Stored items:
========================================================================

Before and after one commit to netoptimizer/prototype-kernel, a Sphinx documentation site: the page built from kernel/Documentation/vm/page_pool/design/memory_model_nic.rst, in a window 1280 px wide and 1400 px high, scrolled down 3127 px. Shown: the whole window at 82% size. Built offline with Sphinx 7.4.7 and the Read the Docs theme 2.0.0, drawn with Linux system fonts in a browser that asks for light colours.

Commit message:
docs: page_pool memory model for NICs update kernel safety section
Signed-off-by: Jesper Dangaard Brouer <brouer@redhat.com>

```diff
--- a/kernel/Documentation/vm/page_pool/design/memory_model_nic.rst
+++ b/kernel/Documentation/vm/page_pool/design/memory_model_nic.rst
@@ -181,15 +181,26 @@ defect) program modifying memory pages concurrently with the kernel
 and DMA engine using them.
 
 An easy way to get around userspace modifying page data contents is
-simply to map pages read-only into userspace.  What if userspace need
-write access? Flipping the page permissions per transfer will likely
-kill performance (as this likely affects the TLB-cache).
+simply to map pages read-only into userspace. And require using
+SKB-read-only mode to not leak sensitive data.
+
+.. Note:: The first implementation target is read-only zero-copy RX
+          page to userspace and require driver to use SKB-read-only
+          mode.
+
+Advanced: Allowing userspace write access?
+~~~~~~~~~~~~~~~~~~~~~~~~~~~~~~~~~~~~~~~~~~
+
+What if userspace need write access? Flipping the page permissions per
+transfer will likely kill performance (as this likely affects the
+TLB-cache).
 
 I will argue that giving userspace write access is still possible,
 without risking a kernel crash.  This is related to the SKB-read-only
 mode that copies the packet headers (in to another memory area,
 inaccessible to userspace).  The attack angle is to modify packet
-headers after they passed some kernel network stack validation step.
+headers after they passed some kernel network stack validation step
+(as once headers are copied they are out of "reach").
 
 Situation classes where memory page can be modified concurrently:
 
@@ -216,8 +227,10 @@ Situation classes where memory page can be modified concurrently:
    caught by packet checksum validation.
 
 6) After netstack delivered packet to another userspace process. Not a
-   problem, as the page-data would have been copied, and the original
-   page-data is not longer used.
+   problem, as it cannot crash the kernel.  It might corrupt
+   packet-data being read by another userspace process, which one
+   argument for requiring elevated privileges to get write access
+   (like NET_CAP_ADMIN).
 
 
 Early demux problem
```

========================================================================

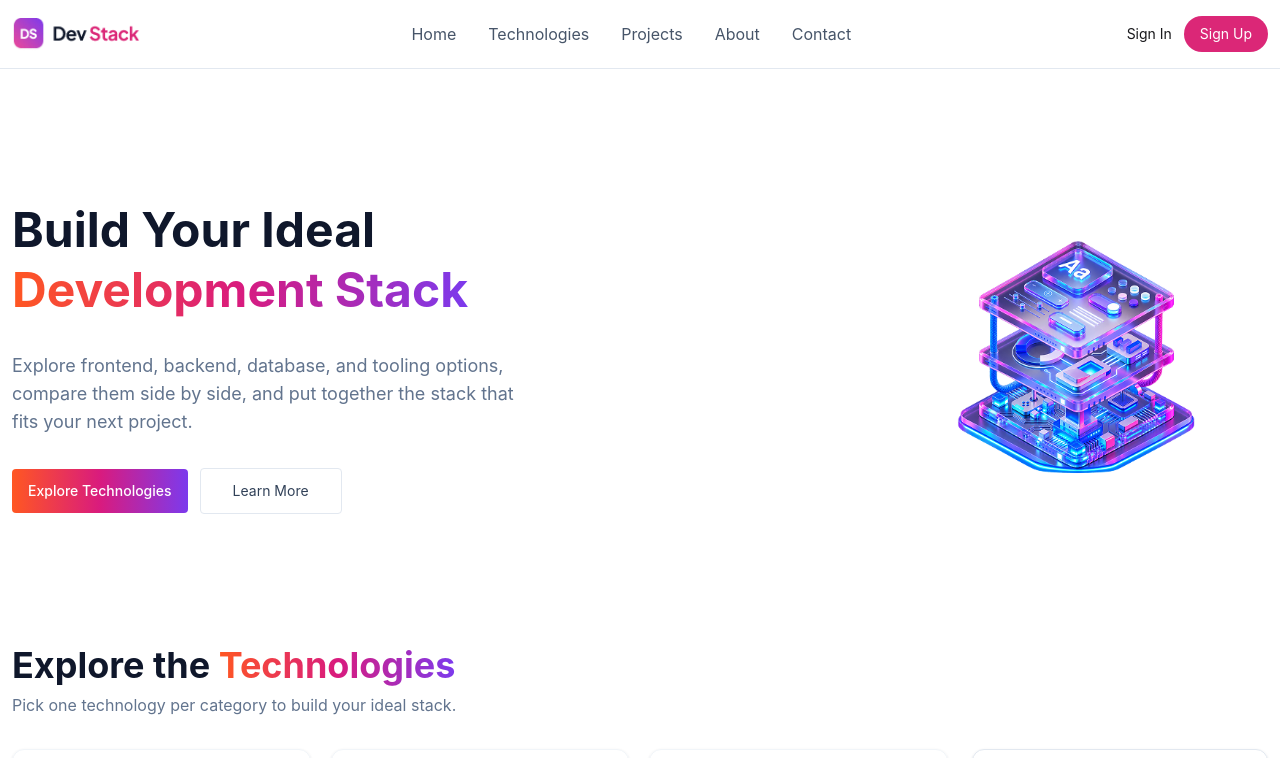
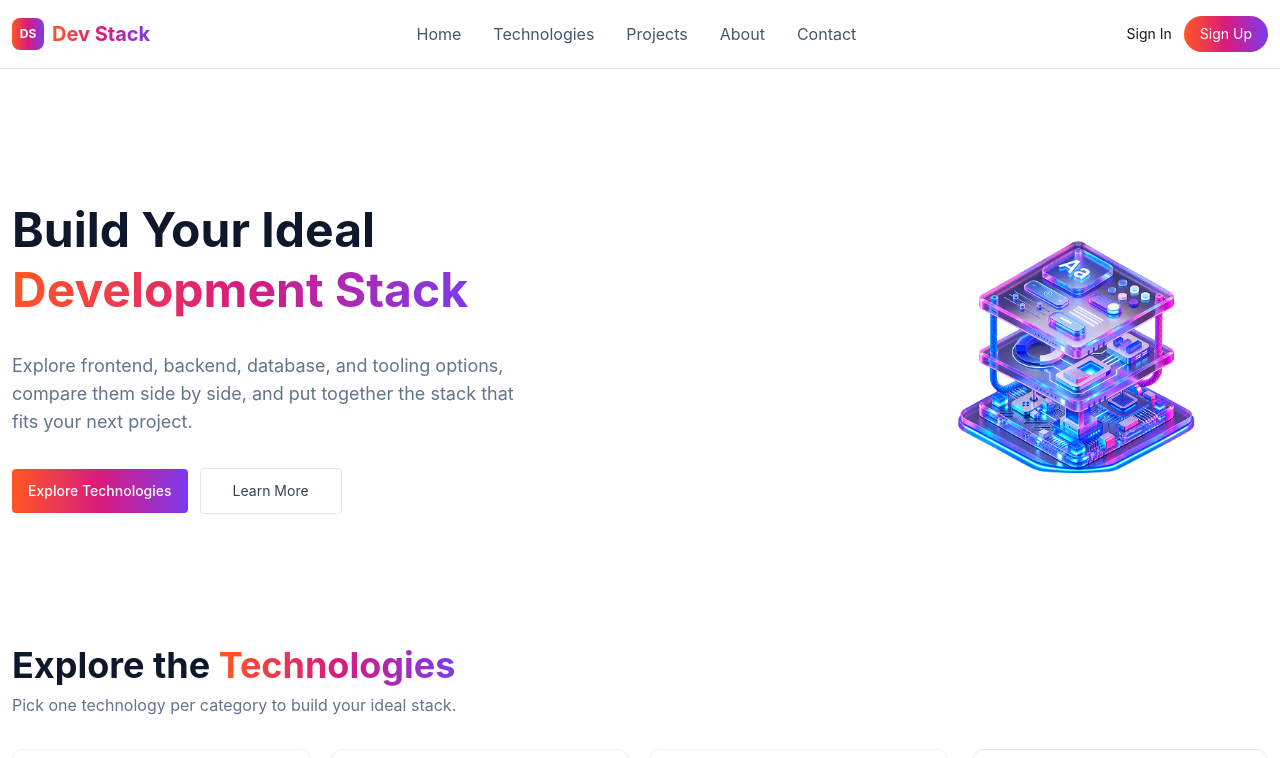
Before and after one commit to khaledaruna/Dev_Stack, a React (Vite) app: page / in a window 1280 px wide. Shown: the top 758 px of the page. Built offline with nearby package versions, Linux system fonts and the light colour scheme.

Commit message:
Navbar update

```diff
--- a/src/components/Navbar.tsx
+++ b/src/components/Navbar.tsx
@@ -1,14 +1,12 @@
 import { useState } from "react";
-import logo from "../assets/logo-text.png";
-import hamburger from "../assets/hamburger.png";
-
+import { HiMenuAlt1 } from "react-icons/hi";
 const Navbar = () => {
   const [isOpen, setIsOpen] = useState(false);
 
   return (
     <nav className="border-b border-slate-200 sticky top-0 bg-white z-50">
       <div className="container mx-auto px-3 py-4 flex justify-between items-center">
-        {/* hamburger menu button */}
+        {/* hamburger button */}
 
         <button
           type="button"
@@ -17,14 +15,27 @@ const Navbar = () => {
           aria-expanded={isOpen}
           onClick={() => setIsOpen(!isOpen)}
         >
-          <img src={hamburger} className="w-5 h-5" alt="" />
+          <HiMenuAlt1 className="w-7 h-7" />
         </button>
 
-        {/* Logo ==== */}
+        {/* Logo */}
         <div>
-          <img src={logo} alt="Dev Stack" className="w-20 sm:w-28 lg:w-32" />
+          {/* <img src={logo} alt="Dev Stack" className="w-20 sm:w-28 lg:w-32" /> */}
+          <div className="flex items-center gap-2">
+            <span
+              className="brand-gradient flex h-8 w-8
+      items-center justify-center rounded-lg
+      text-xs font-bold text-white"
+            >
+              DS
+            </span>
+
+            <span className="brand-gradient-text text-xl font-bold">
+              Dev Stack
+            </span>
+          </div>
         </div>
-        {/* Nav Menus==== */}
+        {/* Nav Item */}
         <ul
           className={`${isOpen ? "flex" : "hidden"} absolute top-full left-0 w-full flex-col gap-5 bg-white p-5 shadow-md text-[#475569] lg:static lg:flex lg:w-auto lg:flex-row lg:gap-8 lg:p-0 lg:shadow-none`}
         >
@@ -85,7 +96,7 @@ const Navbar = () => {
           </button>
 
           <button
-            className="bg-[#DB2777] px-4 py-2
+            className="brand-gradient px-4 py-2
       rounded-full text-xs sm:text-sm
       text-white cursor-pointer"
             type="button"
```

========================================================================

Activity
Check all the records above and select each line where the string "transfer" is found.

Your solution
-write access? Flipping the page permissions per transfer will likely
+transfer will likely kill performance (as this likely affects the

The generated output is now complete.